Aim of the task:
The data follows. Retype every entry exactly.

Data:
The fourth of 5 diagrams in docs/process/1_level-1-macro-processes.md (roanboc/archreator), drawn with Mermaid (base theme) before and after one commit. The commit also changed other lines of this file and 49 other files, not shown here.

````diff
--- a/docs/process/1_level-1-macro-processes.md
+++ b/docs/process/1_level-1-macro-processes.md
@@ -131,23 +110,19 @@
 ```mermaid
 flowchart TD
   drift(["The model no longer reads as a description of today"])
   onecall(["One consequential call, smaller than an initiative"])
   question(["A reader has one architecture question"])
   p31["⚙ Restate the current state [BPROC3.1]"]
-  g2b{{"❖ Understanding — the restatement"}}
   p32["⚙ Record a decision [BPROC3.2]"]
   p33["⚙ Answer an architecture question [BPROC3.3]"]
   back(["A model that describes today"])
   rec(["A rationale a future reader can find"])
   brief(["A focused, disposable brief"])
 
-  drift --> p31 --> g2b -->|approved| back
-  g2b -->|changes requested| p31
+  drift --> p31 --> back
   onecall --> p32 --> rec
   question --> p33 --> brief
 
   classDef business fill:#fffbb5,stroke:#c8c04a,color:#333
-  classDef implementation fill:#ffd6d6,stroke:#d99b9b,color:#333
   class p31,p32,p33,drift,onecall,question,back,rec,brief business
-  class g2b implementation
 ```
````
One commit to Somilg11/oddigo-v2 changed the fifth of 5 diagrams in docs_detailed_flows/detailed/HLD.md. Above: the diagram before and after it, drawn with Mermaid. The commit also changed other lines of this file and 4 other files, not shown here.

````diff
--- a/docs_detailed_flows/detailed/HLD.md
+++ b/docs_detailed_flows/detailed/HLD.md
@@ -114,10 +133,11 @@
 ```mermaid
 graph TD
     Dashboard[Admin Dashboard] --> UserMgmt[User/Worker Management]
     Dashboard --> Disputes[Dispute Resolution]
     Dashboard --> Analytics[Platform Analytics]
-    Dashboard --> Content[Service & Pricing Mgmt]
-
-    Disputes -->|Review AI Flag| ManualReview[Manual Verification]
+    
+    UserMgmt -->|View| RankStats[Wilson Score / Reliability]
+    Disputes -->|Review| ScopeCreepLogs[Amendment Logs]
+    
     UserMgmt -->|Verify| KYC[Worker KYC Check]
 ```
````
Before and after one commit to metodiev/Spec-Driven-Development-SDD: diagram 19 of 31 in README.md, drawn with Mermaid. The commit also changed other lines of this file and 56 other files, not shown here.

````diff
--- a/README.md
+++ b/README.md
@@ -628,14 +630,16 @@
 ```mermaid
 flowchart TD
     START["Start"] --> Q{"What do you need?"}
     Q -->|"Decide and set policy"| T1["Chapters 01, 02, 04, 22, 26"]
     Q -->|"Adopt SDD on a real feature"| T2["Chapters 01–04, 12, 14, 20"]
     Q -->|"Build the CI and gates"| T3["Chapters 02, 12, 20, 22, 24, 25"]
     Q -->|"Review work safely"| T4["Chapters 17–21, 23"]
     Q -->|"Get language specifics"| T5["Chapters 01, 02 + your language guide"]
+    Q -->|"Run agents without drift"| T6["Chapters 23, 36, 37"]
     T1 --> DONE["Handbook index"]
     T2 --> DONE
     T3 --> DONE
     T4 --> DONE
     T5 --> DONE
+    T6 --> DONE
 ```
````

Solution to the exercise:
The fourth of 5 diagrams in docs/process/1_level-1-macro-processes.md (roanboc/archreator), drawn with Mermaid (base theme) before and after one commit. The commit also changed other lines of this file and 49 other files, not shown here.

````diff
--- a/docs/process/1_level-1-macro-processes.md
+++ b/docs/process/1_level-1-macro-processes.md
@@ -131,23 +110,19 @@
 ```mermaid
 flowchart TD
   drift(["The model no longer reads as a description of today"])
   onecall(["One consequential call, smaller than an initiative"])
   question(["A reader has one architecture question"])
   p31["⚙ Restate the current state [BPROC3.1]"]
-  g2b{{"❖ Understanding — the restatement"}}
   p32["⚙ Record a decision [BPROC3.2]"]
   p33["⚙ Answer an architecture question [BPROC3.3]"]
   back(["A model that describes today"])
   rec(["A rationale a future reader can find"])
   brief(["A focused, disposable brief"])
 
-  drift --> p31 --> g2b -->|approved| back
-  g2b -->|changes requested| p31
+  drift --> p31 --> back
   onecall --> p32 --> rec
   question --> p33 --> brief
 
   classDef business fill:#fffbb5,stroke:#c8c04a,color:#333
-  classDef implementation fill:#ffd6d6,stroke:#d99b9b,color:#333
   class p31,p32,p33,drift,onecall,question,back,rec,brief business
-  class g2b implementation
 ```
````
One commit to Somilg11/oddigo-v2 changed the fifth of 5 diagrams in docs_detailed_flows/detailed/HLD.md. Above: the diagram before and after it, drawn with Mermaid. The commit also changed other lines of this file and 4 other files, not shown here.

````diff
--- a/docs_detailed_flows/detailed/HLD.md
+++ b/docs_detailed_flows/detailed/HLD.md
@@ -114,10 +133,11 @@
 ```mermaid
 graph TD
     Dashboard[Admin Dashboard] --> UserMgmt[User/Worker Management]
     Dashboard --> Disputes[Dispute Resolution]
     Dashboard --> Analytics[Platform Analytics]
-    Dashboard --> Content[Service & Pricing Mgmt]
-
-    Disputes -->|Review AI Flag| ManualReview[Manual Verification]
+    
+    UserMgmt -->|View| RankStats[Wilson Score / Reliability]
+    Disputes -->|Review| ScopeCreepLogs[Amendment Logs]
+    
     UserMgmt -->|Verify| KYC[Worker KYC Check]
 ```
````
Before and after one commit to metodiev/Spec-Driven-Development-SDD: diagram 19 of 31 in README.md, drawn with Mermaid. The commit also changed other lines of this file and 56 other files, not shown here.

````diff
--- a/README.md
+++ b/README.md
@@ -628,14 +630,16 @@
 ```mermaid
 flowchart TD
     START["Start"] --> Q{"What do you need?"}
     Q -->|"Decide and set policy"| T1["Chapters 01, 02, 04, 22, 26"]
     Q -->|"Adopt SDD on a real feature"| T2["Chapters 01–04, 12, 14, 20"]
     Q -->|"Build the CI and gates"| T3["Chapters 02, 12, 20, 22, 24, 25"]
     Q -->|"Review work safely"| T4["Chapters 17–21, 23"]
     Q -->|"Get language specifics"| T5["Chapters 01, 02 + your language guide"]
+    Q -->|"Run agents without drift"| T6["Chapters 23, 36, 37"]
     T1 --> DONE["Handbook index"]
     T2 --> DONE
     T3 --> DONE
     T4 --> DONE
     T5 --> DONE
+    T6 --> DONE
 ```
````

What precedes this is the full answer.